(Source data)
--*--

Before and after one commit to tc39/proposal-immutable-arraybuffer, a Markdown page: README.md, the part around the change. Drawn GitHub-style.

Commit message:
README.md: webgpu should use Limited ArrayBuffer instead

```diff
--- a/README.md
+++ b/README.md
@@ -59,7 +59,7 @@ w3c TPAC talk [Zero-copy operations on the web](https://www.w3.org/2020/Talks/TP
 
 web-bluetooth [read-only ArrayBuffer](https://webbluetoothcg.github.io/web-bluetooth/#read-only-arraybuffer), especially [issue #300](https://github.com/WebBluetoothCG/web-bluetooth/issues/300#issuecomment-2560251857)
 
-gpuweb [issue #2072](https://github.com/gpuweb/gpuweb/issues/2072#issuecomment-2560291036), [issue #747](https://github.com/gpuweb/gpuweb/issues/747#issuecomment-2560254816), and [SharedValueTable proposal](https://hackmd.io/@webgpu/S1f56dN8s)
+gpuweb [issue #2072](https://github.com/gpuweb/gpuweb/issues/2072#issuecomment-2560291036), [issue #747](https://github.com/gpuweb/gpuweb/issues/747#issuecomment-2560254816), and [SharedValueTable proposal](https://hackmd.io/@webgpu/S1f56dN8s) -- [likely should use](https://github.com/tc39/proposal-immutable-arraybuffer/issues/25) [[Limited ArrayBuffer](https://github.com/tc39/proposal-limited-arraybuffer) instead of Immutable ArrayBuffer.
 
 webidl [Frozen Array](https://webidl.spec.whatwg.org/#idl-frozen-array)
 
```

--*--

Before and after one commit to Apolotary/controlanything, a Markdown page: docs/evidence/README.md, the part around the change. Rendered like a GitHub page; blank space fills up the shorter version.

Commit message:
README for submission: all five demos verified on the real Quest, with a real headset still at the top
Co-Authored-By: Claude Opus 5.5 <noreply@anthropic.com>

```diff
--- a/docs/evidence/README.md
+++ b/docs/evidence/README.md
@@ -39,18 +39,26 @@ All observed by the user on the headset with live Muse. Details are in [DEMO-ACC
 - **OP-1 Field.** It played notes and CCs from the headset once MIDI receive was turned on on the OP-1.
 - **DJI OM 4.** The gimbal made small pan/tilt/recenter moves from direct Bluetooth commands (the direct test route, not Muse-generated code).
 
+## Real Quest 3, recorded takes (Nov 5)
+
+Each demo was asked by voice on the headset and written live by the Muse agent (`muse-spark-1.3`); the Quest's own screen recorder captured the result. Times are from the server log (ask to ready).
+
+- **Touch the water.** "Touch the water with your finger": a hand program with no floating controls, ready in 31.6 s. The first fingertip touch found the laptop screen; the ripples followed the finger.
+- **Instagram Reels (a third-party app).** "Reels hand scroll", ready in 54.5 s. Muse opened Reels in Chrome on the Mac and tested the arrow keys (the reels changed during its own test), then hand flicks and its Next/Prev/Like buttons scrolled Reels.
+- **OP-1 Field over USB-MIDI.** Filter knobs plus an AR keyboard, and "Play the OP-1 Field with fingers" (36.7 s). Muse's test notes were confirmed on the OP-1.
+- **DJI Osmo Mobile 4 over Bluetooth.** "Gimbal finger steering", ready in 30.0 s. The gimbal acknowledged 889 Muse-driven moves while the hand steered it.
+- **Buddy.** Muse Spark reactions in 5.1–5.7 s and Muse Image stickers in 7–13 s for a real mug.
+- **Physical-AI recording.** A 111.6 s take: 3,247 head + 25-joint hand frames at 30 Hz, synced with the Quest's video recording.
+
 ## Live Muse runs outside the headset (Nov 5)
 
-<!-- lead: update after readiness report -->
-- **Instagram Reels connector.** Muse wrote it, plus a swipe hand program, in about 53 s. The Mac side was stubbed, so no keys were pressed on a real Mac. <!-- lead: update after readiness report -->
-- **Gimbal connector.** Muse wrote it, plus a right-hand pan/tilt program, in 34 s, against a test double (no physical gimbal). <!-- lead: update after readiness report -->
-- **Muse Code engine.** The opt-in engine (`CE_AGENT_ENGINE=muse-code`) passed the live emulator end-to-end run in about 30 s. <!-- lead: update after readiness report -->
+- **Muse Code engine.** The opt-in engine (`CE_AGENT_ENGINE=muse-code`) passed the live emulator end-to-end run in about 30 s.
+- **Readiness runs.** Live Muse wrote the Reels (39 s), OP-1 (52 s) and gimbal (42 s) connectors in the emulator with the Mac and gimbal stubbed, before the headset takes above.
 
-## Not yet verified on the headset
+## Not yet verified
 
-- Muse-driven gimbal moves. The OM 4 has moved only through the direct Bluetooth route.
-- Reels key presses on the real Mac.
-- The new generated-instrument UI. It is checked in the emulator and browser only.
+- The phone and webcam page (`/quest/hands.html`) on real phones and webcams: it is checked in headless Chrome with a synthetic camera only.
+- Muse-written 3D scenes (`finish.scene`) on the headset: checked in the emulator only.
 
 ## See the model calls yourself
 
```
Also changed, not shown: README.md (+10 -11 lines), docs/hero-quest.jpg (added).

--*--

• _ABOUT THIS EXERCISE_:
All lines above with the word "were" need to be reported.

• _OUTPUT FOR THIS EXERCISE_:
+- **OP-1 Field over USB-MIDI.** Filter knobs plus an AR keyboard, and "Play the OP-1 Field with fingers" (36.7 s). Muse's test notes were confirmed on the OP-1.
-- **Instagram Reels connector.** Muse wrote it, plus a swipe hand program, in about 53 s. The Mac side was stubbed, so no keys were pressed on a real Mac. <!-- lead: update after readiness report -->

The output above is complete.